Problem statement> Pull every line holding the word "styleUrl" out of the data and copy it.

---------- Source data ----------

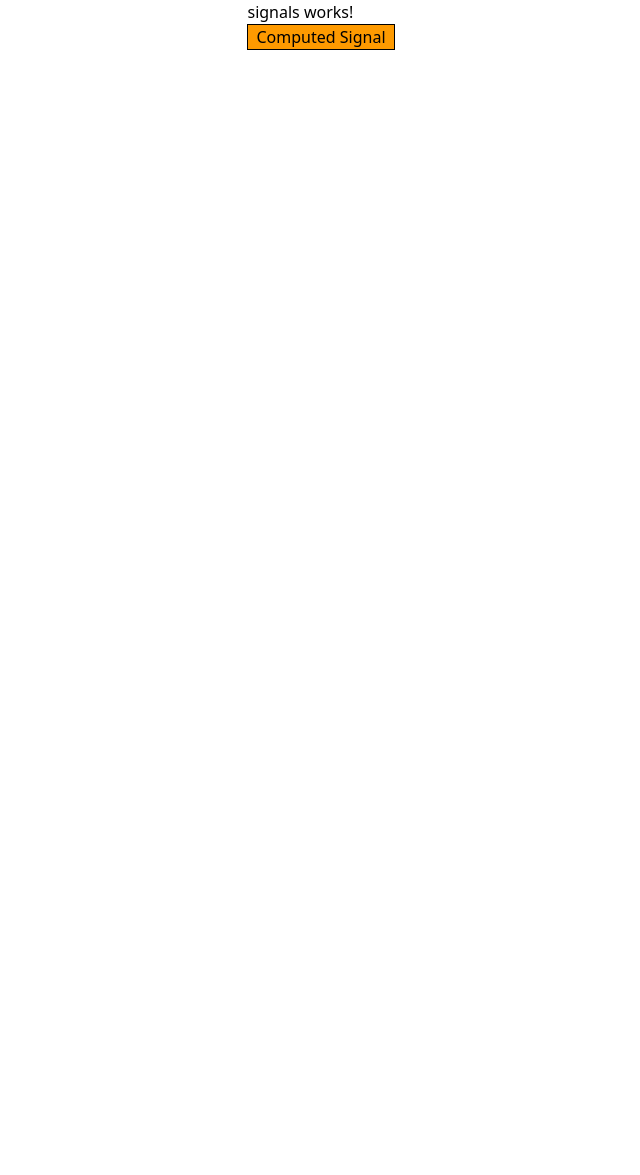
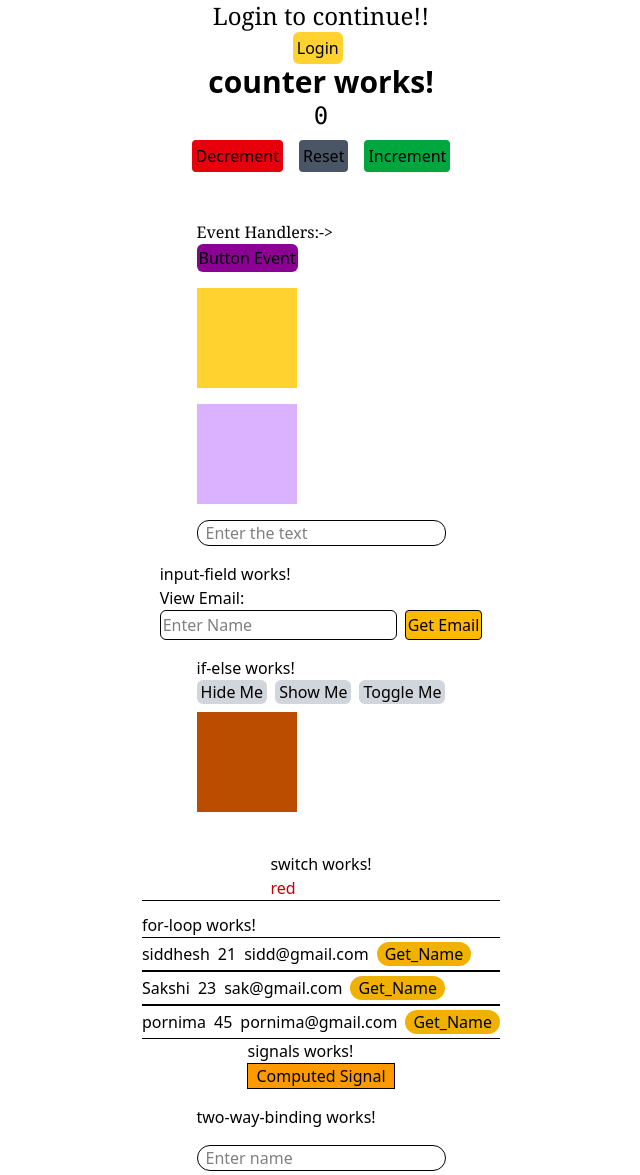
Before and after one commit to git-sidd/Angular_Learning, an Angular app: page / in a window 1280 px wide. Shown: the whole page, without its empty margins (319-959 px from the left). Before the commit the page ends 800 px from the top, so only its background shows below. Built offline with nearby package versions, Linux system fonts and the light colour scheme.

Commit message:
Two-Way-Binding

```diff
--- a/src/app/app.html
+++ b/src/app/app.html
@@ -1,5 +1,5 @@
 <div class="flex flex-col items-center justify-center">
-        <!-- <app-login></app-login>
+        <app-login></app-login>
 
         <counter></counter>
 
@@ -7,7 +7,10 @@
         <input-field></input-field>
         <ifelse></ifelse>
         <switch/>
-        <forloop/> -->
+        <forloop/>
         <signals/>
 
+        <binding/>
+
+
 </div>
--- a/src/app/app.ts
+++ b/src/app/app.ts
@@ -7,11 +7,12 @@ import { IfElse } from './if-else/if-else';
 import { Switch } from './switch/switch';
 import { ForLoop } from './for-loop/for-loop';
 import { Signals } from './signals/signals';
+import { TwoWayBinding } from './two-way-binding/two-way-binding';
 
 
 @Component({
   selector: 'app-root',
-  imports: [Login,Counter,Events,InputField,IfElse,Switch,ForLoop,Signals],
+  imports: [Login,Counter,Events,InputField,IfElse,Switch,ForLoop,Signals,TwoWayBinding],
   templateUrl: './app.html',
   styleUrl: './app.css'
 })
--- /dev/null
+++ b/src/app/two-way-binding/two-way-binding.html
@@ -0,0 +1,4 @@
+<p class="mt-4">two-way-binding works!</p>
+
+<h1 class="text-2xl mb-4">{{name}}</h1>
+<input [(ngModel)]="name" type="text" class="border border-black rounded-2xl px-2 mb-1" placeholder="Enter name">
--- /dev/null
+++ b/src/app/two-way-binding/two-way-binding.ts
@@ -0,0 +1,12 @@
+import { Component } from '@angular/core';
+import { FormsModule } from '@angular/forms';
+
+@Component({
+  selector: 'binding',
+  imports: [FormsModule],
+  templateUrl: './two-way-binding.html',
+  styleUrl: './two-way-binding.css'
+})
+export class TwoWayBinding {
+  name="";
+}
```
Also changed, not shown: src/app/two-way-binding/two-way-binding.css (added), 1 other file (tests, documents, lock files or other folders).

----------

Reply to the exercise>
   styleUrl: './app.css'
+  styleUrl: './two-way-binding.css'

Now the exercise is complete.